• **Exercise objective**
Pull every line containing "Model" from the entries.

• **Exercise input**
*** Begin section ***
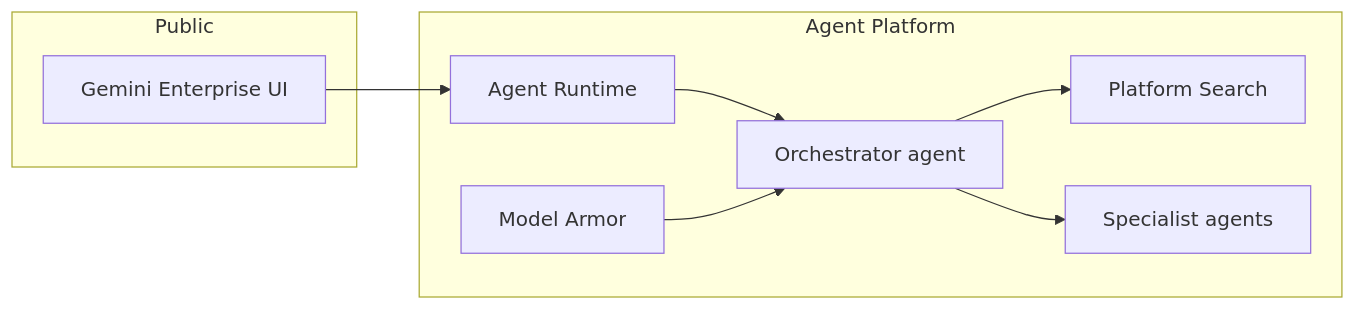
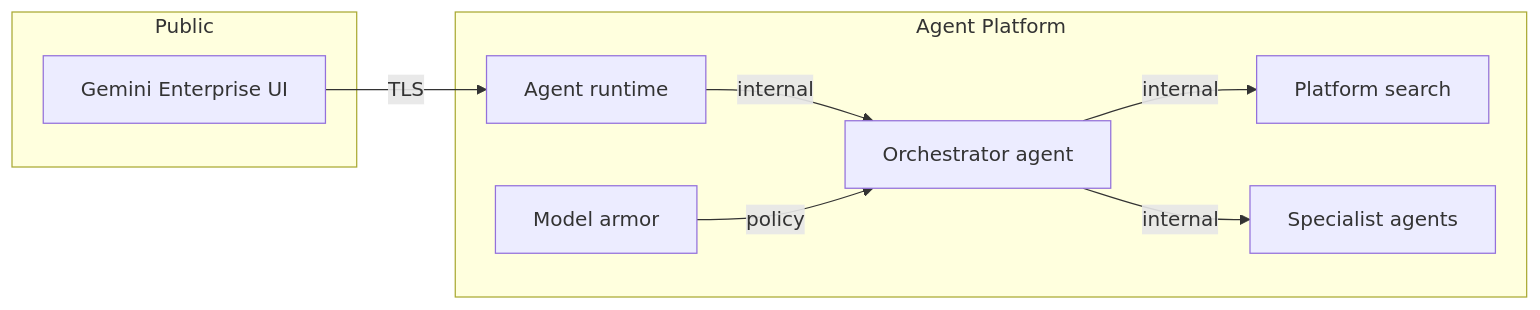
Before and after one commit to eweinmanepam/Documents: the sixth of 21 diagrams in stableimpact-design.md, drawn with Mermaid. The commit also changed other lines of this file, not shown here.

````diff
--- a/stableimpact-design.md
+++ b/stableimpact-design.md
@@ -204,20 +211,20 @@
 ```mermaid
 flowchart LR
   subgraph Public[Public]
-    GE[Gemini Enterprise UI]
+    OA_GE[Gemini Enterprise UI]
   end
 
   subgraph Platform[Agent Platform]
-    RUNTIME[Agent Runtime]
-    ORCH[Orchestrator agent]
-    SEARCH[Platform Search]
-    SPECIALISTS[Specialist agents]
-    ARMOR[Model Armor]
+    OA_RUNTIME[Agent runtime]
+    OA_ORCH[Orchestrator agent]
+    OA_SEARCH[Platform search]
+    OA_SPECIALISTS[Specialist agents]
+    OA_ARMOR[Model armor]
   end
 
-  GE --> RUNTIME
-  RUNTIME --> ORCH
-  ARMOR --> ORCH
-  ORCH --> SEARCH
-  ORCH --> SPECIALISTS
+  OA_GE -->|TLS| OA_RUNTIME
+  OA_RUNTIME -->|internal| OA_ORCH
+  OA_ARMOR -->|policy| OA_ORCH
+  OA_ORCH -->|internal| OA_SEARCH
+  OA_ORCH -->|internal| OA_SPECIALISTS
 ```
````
*** End section ***
• **Reply**
-    ARMOR[Model Armor]
+    OA_ARMOR[Model armor]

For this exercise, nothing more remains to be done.